PROBLEM. Each entry below is to be reproduced exactly, though any pictures it holds must be omitted.

Stored data entries:
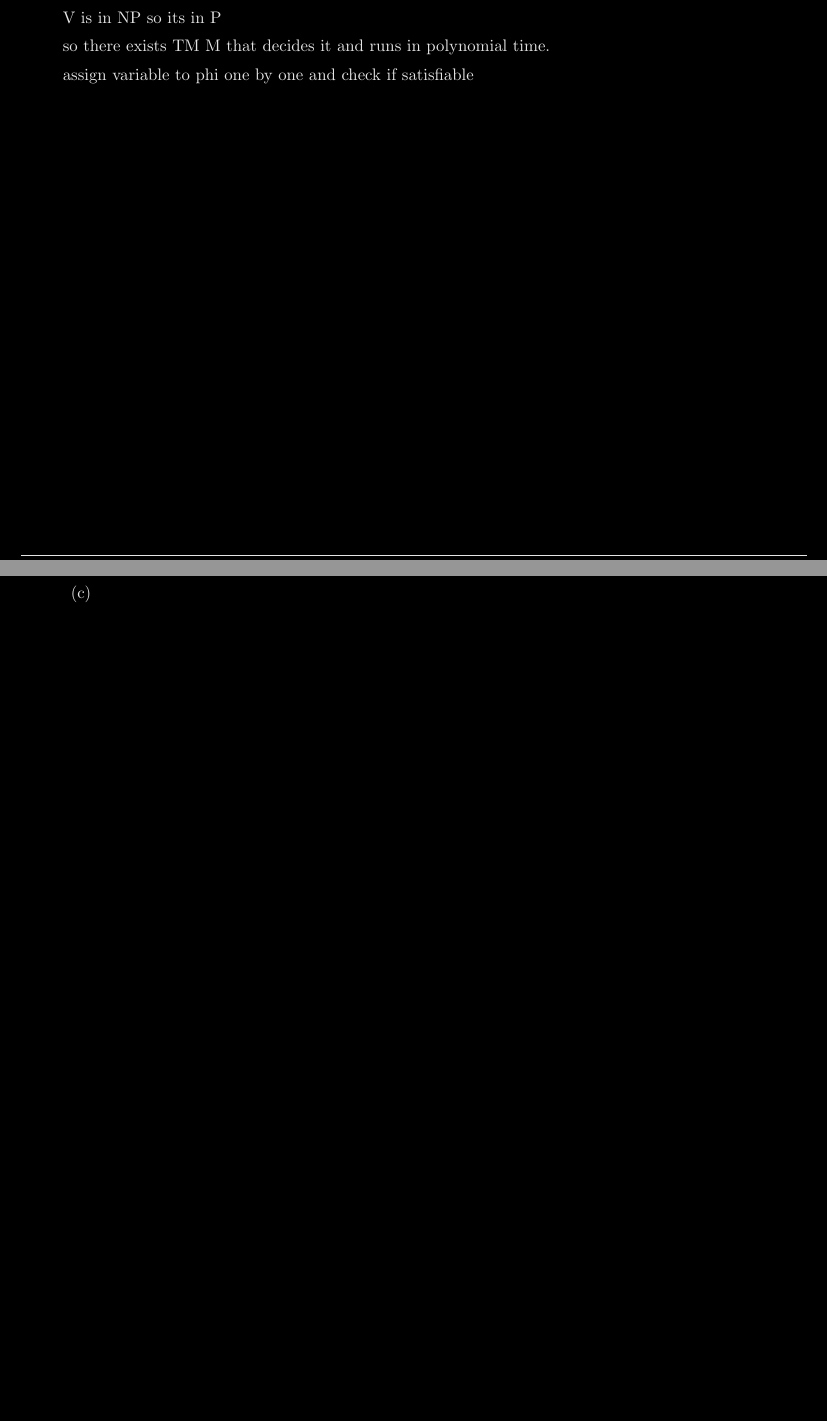
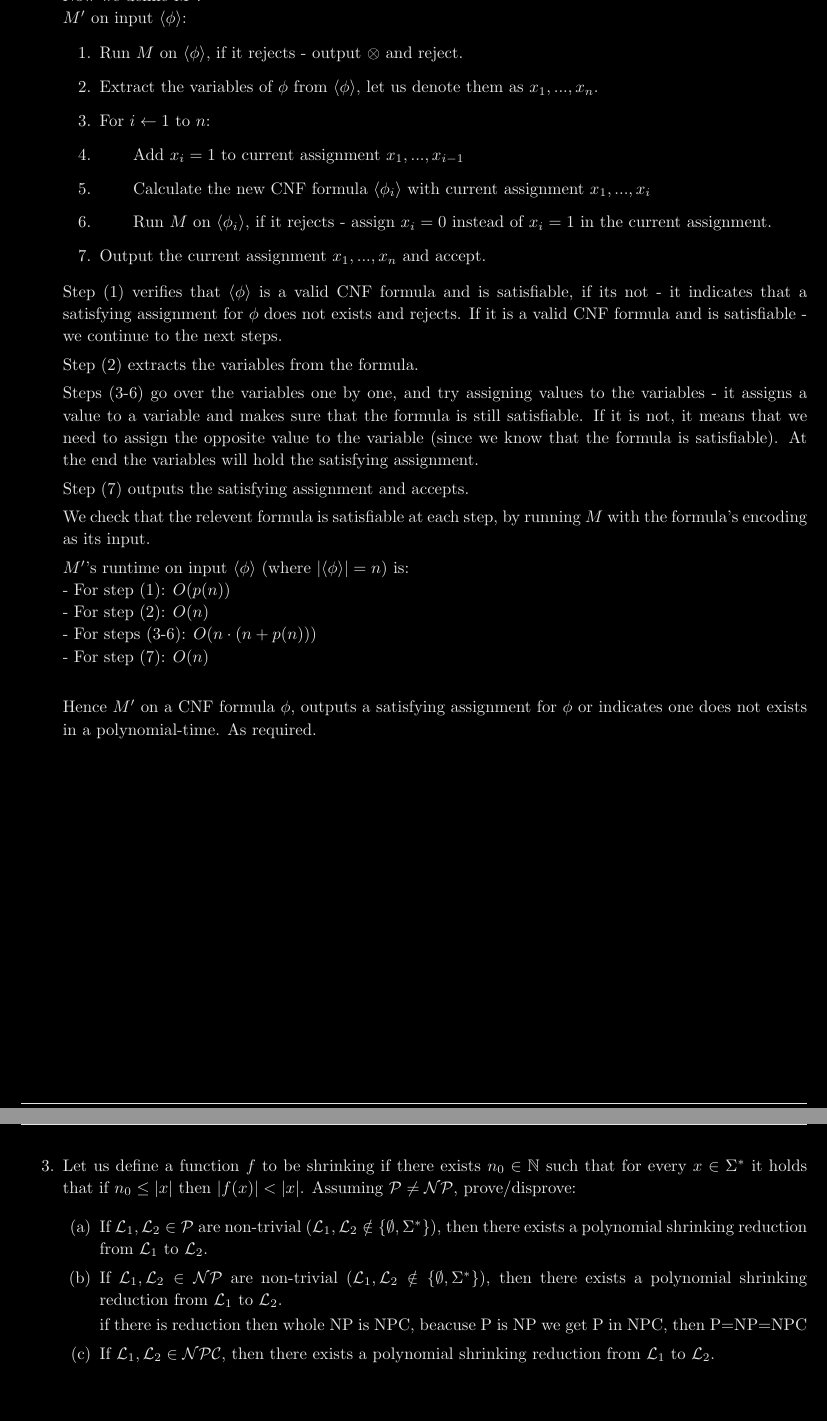
Before and after one commit to MikeZed/Computational_Modules_Exercises, a LaTeX document (CM_Ex5/CM_Ex5.tex, which reads CM_Ex5/answers/2.tex, CM_Ex5/answers/3a.tex, CM_Ex5/answers/3b.tex): two parts of pages 4 and 5 of 7 before the commit and two parts of pages 5 and 6 of 8 after it, joined at a grey line, cut at the place of the change, the shorter picture padded with empty space. Compiled offline with pdfLaTeX; a LaTeX package or settings file that is missing is left out.

Commit message:
+2, |->3

```diff
--- a/CM_Ex5/CM_Ex5.tex
+++ b/CM_Ex5/CM_Ex5.tex
@@ -47,7 +47,10 @@
 
           \pagebreak
 
-    \item
+    \item Let us define a function $f$ to be shrinking if there exists $n_0 \in \nat$ such that
+          for every $x \in \AB^*$ it holds that if $n_0 \leq |x|$ then $|f(x)| < |x|$.
+          Assuming $\Pcl \neq \NPcl$, prove/disprove:
+
           \begin{enumerate}
               \item \input{answers/3a.tex}
               \item \input{answers/3b.tex}
--- a/CM_Ex5/answers/2.tex
+++ b/CM_Ex5/answers/2.tex
@@ -30,2 +30 @@ $\Rightarrow V$ does rejects $(\langle \phi \rangle, w)$ for every $c \in \AB^*$
 
-V is polynomial time
@@ -32,2 +38 @@ V is polynomial time
 
-V is in NP so its in P
@@ -34,11 +43,47 @@ V is in NP so its in P
 
-so there exists TM M that decides it and runs in polynomial time.
+\pagebreak
 
-assign variable to phi one by one and check if satisfiable
+Now we define $M'$: \\
+$M'$ on input $\langle \phi \rangle$:
+\begin{enumerate}[1., itemsep=5pt]
+
+    \item Run $M$ on $\langle \phi \rangle$, if it rejects - output $\otimes$ and reject.
+
+    \item Extract the variables of $\phi$ from $\langle \phi \rangle$, let us denote them as $x_1,...,x_n$.
+
+    \item For $i \leftarrow 1$ to $n$:
+    \item \qquad Add $x_i = 1$ to current assignment $x_1,...,x_{i-1}$
+    \item \qquad Calculate the new CNF formula $\langle \phi_i \rangle$ with current assignment $x_1,...,x_i$
+    \item \qquad Run $M$ on $\langle \phi_i \rangle$, if it rejects - assign $x_i = 0$ instead of $x_i = 1$ in the current assignment.
+
+    \item Output the current assignment $x_1,...,x_n$ and accept.
+
+\end{enumerate}
 
 
+Step (1) verifies that $\langle \phi \rangle$ is a valid CNF formula and is satisfiable, if its not - it indicates that a satisfying
+assignment for $\phi$ does not exists and rejects. If it is a valid CNF formula and is satisfiable - we continue to the next steps.
 
-    {
-        \color{red}
-        \transparent{0.5}
-    }
+Step (2) extracts the variables from the formula.
+
+Steps (3-6) go over the variables one by one, and try assigning values to the variables - it assigns a value to a variable and makes
+sure that the formula is still satisfiable. If it is not, it means that we need to assign the opposite value to the variable
+(since we know that the formula is satisfiable). At the end the variables will hold the satisfying assignment.
+
+Step (7) outputs the satisfying assignment and accepts.
+
+We check that the relevent formula is satisfiable at each step, by running $M$ with the formula's encoding as its input.
+
+$M'$'s runtime on input $\langle \phi \rangle$ (where $|\langle \phi \rangle|=n$) is: \\
+- For step  (1):     $O(p(n))$                         \\
+- For step  (2):     $O(n)$                            \\
+- For steps (3-6):   $O(n \cdot (n+p(n)))$             \\
+- For step (7):      $O(n)$                            \\
+
+Hence $M'$ on a CNF formula $\phi$, outputs a satisfying assignment for $\phi$
+or indicates one does not exists in a polynomial-time. As required. \\
+
+{
+\color{red}
+\transparent{0.5}
+}
--- a/CM_Ex5/answers/3a.tex
+++ b/CM_Ex5/answers/3a.tex
@@ -0,0 +1,2 @@
+If $\lang_1, \lang_2 \in \Pcl$ are non-trivial ($\lang_1, \lang_2 \notin \{\emptyset, \AB^*\}$), then there exists a polynomial shrinking
+reduction from $\lang_1$ to $\lang_2$.
--- a/CM_Ex5/answers/3b.tex
+++ b/CM_Ex5/answers/3b.tex
@@ -0,0 +1,5 @@
+If $\lang_1, \lang_2 \in \NPcl$ are non-trivial ($\lang_1, \lang_2 \notin \{\emptyset, \AB^*\}$), then there exists a polynomial shrinking
+reduction from $\lang_1$ to $\lang_2$.
+
+
+if there is reduction then whole NP is NPC, beacuse P is NP we get P in NPC, then P=NP=NPC
--- a/CM_Ex5/answers/3c.tex
+++ b/CM_Ex5/answers/3c.tex
@@ -0,0 +1,2 @@
+If $\lang_1, \lang_2 \in \NPCcl$, then there exists a polynomial shrinking
+reduction from $\lang_1$ to $\lang_2$.
--- a/CM_Ex5/aux_tex/cm_defs.tex
+++ b/CM_Ex5/aux_tex/cm_defs.tex
@@ -14,6 +14,7 @@
 \newcommand{\Rcl}{\mathcal{R}}
 \newcommand{\REcl}{\mathcal{R}\mathcal{E}}
 \newcommand{\NPcl}{\mathcal{N}\mathcal{P}}
+\newcommand{\NPCcl}{\mathcal{N}\mathcal{P}\mathcal{C}}
 \newcommand{\Pcl}{\mathcal{P}}
 \newcommand{\bigC}{\mathcal{C}}
 
```
Also changed, not shown: CM_Ex5/answers/1b.tex (+1 -1 lines), CM_Ex5/answers/2.tex (27 more changed lines).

TASK SOLUTION.
Before and after one commit to MikeZed/Computational_Modules_Exercises, a LaTeX document (CM_Ex5/CM_Ex5.tex, which reads CM_Ex5/answers/2.tex, CM_Ex5/answers/3a.tex, CM_Ex5/answers/3b.tex): two parts of pages 4 and 5 of 7 before the commit and two parts of pages 5 and 6 of 8 after it, joined at a grey line, cut at the place of the change, the shorter picture padded with empty space. Compiled offline with pdfLaTeX; a LaTeX package or settings file that is missing is left out.

Commit message:
+2, |->3

```diff
--- a/CM_Ex5/CM_Ex5.tex
+++ b/CM_Ex5/CM_Ex5.tex
@@ -47,7 +47,10 @@
 
           \pagebreak
 
-    \item
+    \item Let us define a function $f$ to be shrinking if there exists $n_0 \in \nat$ such that
+          for every $x \in \AB^*$ it holds that if $n_0 \leq |x|$ then $|f(x)| < |x|$.
+          Assuming $\Pcl \neq \NPcl$, prove/disprove:
+
           \begin{enumerate}
               \item \input{answers/3a.tex}
               \item \input{answers/3b.tex}
--- a/CM_Ex5/answers/2.tex
+++ b/CM_Ex5/answers/2.tex
@@ -30,2 +30 @@ $\Rightarrow V$ does rejects $(\langle \phi \rangle, w)$ for every $c \in \AB^*$
 
-V is polynomial time
@@ -32,2 +38 @@ V is polynomial time
 
-V is in NP so its in P
@@ -34,11 +43,47 @@ V is in NP so its in P
 
-so there exists TM M that decides it and runs in polynomial time.
+\pagebreak
 
-assign variable to phi one by one and check if satisfiable
+Now we define $M'$: \\
+$M'$ on input $\langle \phi \rangle$:
+\begin{enumerate}[1., itemsep=5pt]
+
+    \item Run $M$ on $\langle \phi \rangle$, if it rejects - output $\otimes$ and reject.
+
+    \item Extract the variables of $\phi$ from $\langle \phi \rangle$, let us denote them as $x_1,...,x_n$.
+
+    \item For $i \leftarrow 1$ to $n$:
+    \item \qquad Add $x_i = 1$ to current assignment $x_1,...,x_{i-1}$
+    \item \qquad Calculate the new CNF formula $\langle \phi_i \rangle$ with current assignment $x_1,...,x_i$
+    \item \qquad Run $M$ on $\langle \phi_i \rangle$, if it rejects - assign $x_i = 0$ instead of $x_i = 1$ in the current assignment.
+
+    \item Output the current assignment $x_1,...,x_n$ and accept.
+
+\end{enumerate}
 
 
+Step (1) verifies that $\langle \phi \rangle$ is a valid CNF formula and is satisfiable, if its not - it indicates that a satisfying
+assignment for $\phi$ does not exists and rejects. If it is a valid CNF formula and is satisfiable - we continue to the next steps.
 
-    {
-        \color{red}
-        \transparent{0.5}
-    }
+Step (2) extracts the variables from the formula.
+
+Steps (3-6) go over the variables one by one, and try assigning values to the variables - it assigns a value to a variable and makes
+sure that the formula is still satisfiable. If it is not, it means that we need to assign the opposite value to the variable
+(since we know that the formula is satisfiable). At the end the variables will hold the satisfying assignment.
+
+Step (7) outputs the satisfying assignment and accepts.
+
+We check that the relevent formula is satisfiable at each step, by running $M$ with the formula's encoding as its input.
+
+$M'$'s runtime on input $\langle \phi \rangle$ (where $|\langle \phi \rangle|=n$) is: \\
+- For step  (1):     $O(p(n))$                         \\
+- For step  (2):     $O(n)$                            \\
+- For steps (3-6):   $O(n \cdot (n+p(n)))$             \\
+- For step (7):      $O(n)$                            \\
+
+Hence $M'$ on a CNF formula $\phi$, outputs a satisfying assignment for $\phi$
+or indicates one does not exists in a polynomial-time. As required. \\
+
+{
+\color{red}
+\transparent{0.5}
+}
--- a/CM_Ex5/answers/3a.tex
+++ b/CM_Ex5/answers/3a.tex
@@ -0,0 +1,2 @@
+If $\lang_1, \lang_2 \in \Pcl$ are non-trivial ($\lang_1, \lang_2 \notin \{\emptyset, \AB^*\}$), then there exists a polynomial shrinking
+reduction from $\lang_1$ to $\lang_2$.
--- a/CM_Ex5/answers/3b.tex
+++ b/CM_Ex5/answers/3b.tex
@@ -0,0 +1,5 @@
+If $\lang_1, \lang_2 \in \NPcl$ are non-trivial ($\lang_1, \lang_2 \notin \{\emptyset, \AB^*\}$), then there exists a polynomial shrinking
+reduction from $\lang_1$ to $\lang_2$.
+
+
+if there is reduction then whole NP is NPC, beacuse P is NP we get P in NPC, then P=NP=NPC
--- a/CM_Ex5/answers/3c.tex
+++ b/CM_Ex5/answers/3c.tex
@@ -0,0 +1,2 @@
+If $\lang_1, \lang_2 \in \NPCcl$, then there exists a polynomial shrinking
+reduction from $\lang_1$ to $\lang_2$.
--- a/CM_Ex5/aux_tex/cm_defs.tex
+++ b/CM_Ex5/aux_tex/cm_defs.tex
@@ -14,6 +14,7 @@
 \newcommand{\Rcl}{\mathcal{R}}
 \newcommand{\REcl}{\mathcal{R}\mathcal{E}}
 \newcommand{\NPcl}{\mathcal{N}\mathcal{P}}
+\newcommand{\NPCcl}{\mathcal{N}\mathcal{P}\mathcal{C}}
 \newcommand{\Pcl}{\mathcal{P}}
 \newcommand{\bigC}{\mathcal{C}}
 
```
Also changed, not shown: CM_Ex5/answers/1b.tex (+1 -1 lines), CM_Ex5/answers/2.tex (27 more changed lines).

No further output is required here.